▸ **Exercise goal**: As the answer, give a copy of each line below that includes the word "your".

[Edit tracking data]
|---|

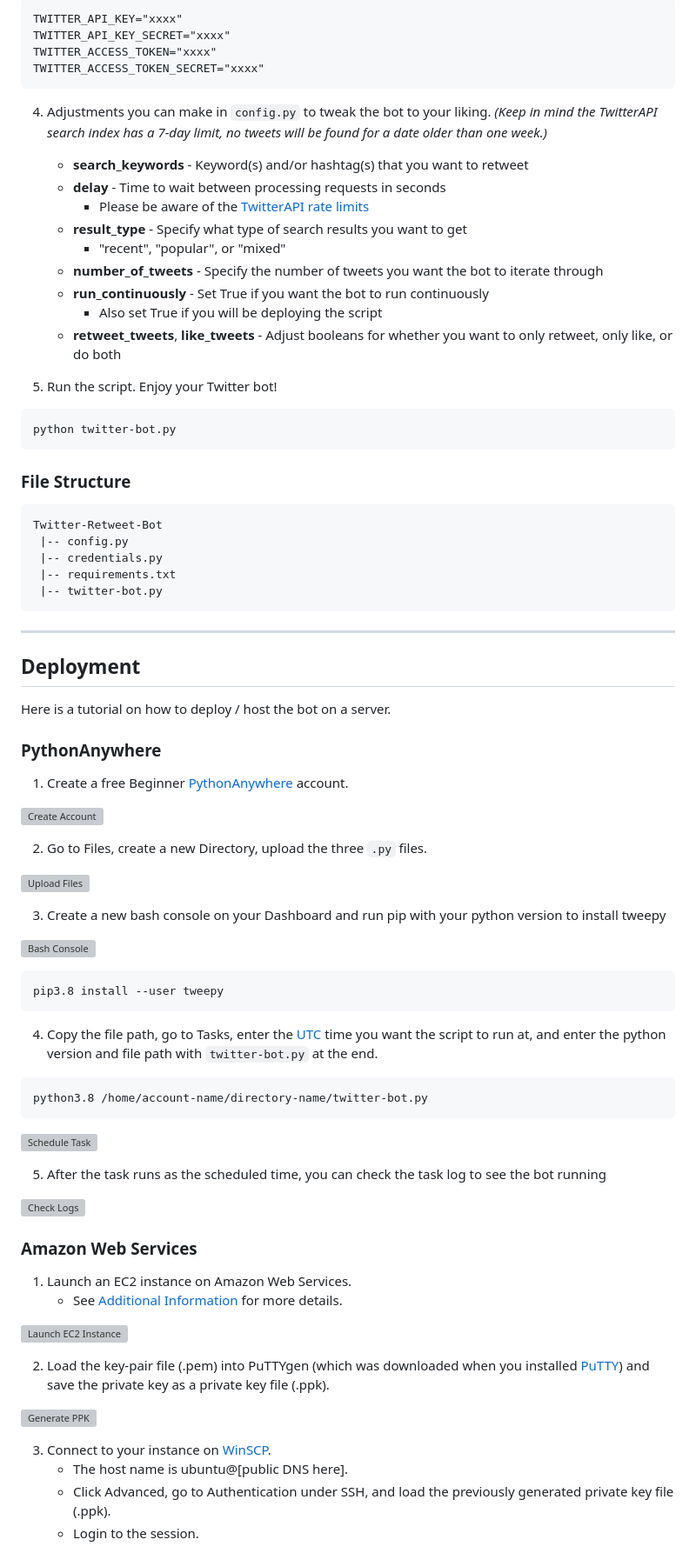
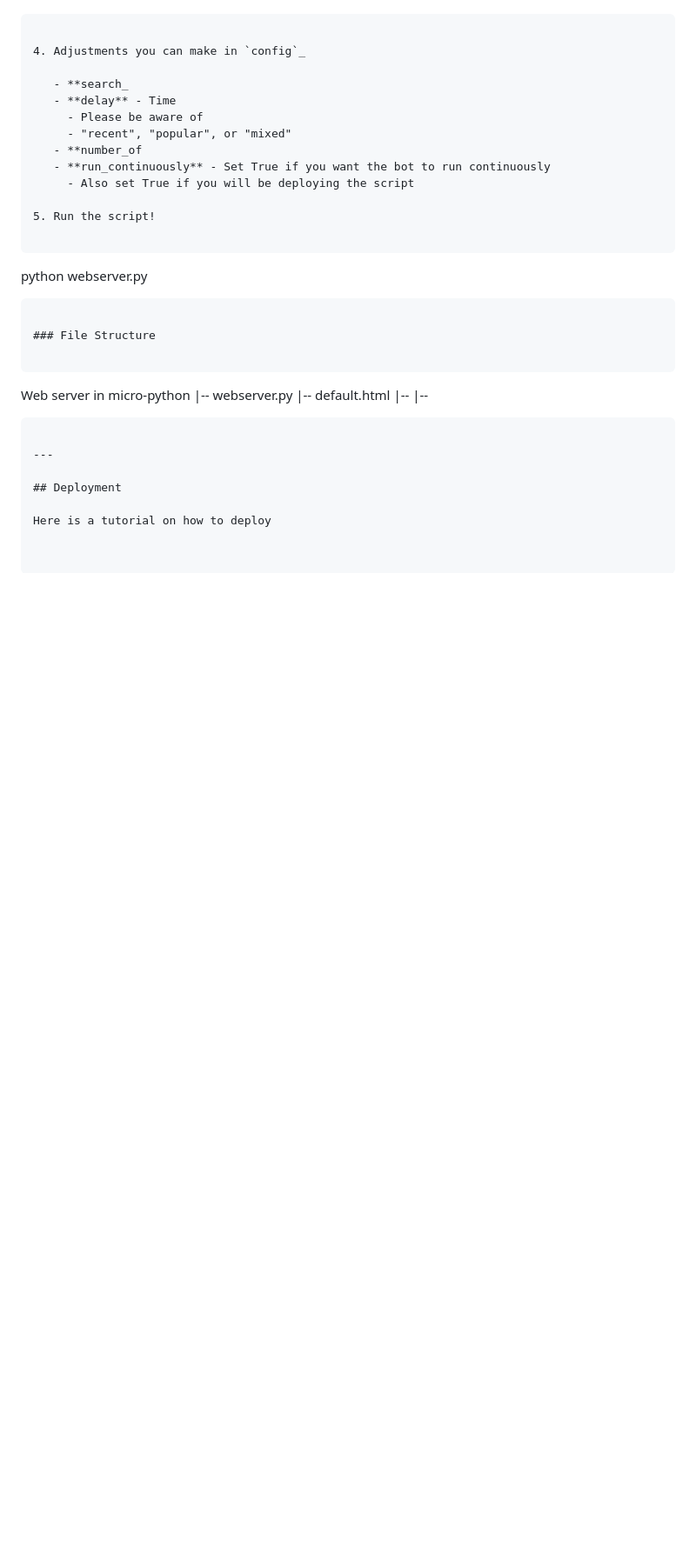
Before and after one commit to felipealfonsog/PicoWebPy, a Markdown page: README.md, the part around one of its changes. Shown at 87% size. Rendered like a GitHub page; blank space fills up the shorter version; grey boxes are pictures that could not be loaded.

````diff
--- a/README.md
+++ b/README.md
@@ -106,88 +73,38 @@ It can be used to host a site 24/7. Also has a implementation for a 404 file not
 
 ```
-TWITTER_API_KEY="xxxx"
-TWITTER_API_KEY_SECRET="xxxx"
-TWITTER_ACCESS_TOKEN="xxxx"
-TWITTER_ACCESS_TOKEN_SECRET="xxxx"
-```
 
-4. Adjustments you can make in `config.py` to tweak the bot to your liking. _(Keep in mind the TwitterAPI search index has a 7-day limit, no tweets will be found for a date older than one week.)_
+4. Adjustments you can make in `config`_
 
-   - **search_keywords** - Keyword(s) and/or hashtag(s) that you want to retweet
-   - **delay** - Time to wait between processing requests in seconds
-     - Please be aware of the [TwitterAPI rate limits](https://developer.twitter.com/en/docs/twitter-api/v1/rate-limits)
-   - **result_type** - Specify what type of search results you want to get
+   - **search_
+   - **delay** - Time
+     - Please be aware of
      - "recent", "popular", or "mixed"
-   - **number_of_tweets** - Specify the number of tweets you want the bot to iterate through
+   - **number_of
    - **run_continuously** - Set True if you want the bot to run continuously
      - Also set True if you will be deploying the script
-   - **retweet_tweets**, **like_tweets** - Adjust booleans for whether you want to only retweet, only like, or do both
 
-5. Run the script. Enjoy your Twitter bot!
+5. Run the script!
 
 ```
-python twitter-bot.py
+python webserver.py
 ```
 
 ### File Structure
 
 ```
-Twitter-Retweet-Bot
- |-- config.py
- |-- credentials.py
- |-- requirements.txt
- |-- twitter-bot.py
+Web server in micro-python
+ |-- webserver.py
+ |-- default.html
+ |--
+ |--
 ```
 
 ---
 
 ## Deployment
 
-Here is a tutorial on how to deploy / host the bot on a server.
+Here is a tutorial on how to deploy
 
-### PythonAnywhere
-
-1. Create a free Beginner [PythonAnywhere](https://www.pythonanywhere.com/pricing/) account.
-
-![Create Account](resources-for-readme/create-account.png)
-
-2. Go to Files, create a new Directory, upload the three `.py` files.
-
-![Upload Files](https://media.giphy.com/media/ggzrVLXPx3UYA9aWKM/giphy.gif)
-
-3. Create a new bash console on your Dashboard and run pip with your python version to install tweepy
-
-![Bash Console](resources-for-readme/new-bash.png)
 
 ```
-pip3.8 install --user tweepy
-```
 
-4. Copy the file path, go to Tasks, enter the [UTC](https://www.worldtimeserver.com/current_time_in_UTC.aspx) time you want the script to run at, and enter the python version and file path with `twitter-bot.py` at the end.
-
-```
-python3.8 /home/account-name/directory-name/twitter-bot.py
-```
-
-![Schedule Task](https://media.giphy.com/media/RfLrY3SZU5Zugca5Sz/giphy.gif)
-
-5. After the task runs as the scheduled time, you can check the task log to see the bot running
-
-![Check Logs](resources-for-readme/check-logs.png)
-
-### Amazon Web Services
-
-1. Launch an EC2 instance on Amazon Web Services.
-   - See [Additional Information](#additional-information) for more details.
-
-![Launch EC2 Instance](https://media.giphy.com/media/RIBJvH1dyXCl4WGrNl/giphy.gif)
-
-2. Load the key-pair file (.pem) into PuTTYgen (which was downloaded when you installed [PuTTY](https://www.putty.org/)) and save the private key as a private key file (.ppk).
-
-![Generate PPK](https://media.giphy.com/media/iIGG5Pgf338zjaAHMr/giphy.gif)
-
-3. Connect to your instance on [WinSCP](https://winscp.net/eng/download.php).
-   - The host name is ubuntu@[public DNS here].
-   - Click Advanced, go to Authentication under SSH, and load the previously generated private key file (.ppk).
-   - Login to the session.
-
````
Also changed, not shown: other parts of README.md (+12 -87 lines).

|---|

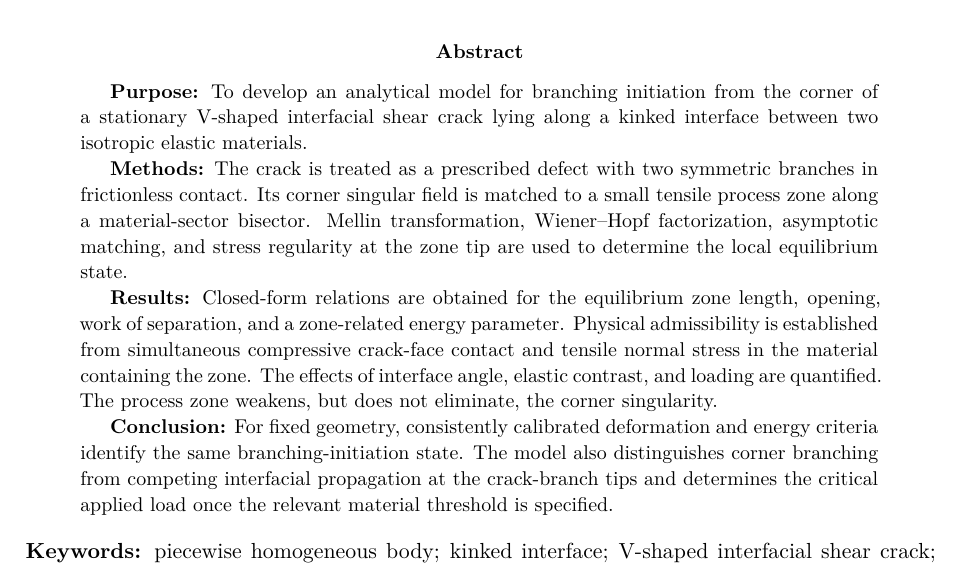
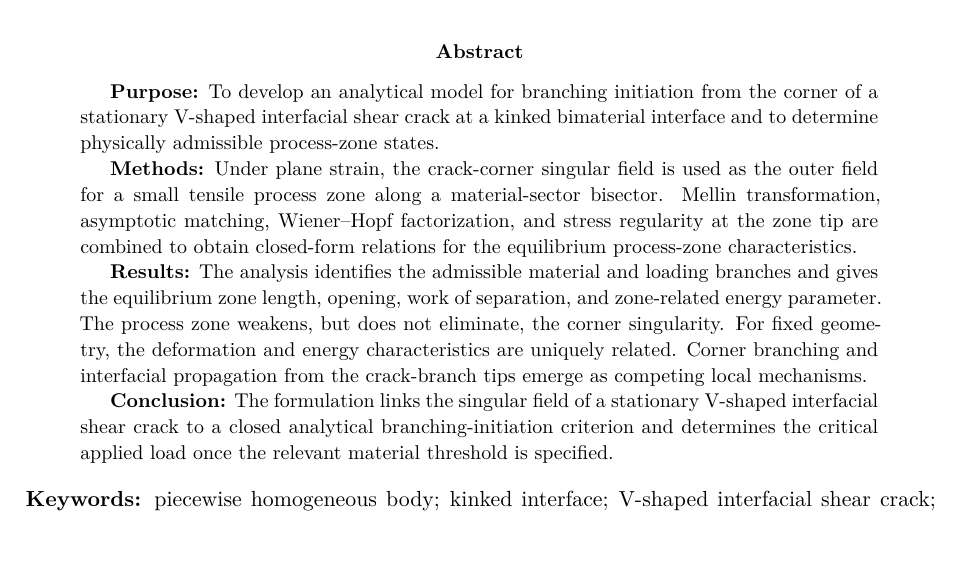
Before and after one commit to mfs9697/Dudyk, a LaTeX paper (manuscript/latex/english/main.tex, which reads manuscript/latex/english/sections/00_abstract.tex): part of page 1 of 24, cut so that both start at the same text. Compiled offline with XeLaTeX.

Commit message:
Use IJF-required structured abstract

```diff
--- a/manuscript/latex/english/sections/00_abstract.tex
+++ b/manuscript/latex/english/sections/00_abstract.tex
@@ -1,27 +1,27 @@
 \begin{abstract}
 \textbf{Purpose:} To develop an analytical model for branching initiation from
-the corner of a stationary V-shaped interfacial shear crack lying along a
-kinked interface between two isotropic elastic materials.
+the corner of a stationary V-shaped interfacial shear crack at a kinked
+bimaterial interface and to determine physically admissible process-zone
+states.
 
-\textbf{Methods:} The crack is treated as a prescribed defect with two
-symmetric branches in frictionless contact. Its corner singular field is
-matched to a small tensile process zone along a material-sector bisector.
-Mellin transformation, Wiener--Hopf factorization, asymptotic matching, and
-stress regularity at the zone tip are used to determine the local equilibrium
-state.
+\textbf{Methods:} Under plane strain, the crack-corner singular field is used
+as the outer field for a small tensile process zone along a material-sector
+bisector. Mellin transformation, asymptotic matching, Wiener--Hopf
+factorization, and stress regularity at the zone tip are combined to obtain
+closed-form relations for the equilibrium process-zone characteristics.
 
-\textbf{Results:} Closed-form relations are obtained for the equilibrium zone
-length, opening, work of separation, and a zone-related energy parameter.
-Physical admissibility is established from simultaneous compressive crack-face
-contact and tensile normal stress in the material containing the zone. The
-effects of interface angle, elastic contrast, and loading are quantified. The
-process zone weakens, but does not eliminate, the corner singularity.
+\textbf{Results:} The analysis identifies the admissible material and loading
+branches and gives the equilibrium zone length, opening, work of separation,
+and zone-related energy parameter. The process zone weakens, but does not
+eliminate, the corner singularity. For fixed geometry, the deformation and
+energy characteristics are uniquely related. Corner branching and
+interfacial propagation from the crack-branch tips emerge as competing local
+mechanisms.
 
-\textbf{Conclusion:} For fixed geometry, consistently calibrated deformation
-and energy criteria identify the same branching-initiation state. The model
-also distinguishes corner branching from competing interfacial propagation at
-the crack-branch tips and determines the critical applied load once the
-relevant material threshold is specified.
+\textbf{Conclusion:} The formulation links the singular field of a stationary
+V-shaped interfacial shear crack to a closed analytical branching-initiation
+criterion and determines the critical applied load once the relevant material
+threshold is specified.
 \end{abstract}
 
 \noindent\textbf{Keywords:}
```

|---|

▸ **Problem solution**:
-4. Adjustments you can make in `config.py` to tweak the bot to your liking. _(Keep in mind the TwitterAPI search index has a 7-day limit, no tweets will be found for a date older than one week.)_
-5. Run the script. Enjoy your Twitter bot!
-3. Create a new bash console on your Dashboard and run pip with your python version to install tweepy
-3. Connect to your instance on [WinSCP](https://winscp.net/eng/download.php).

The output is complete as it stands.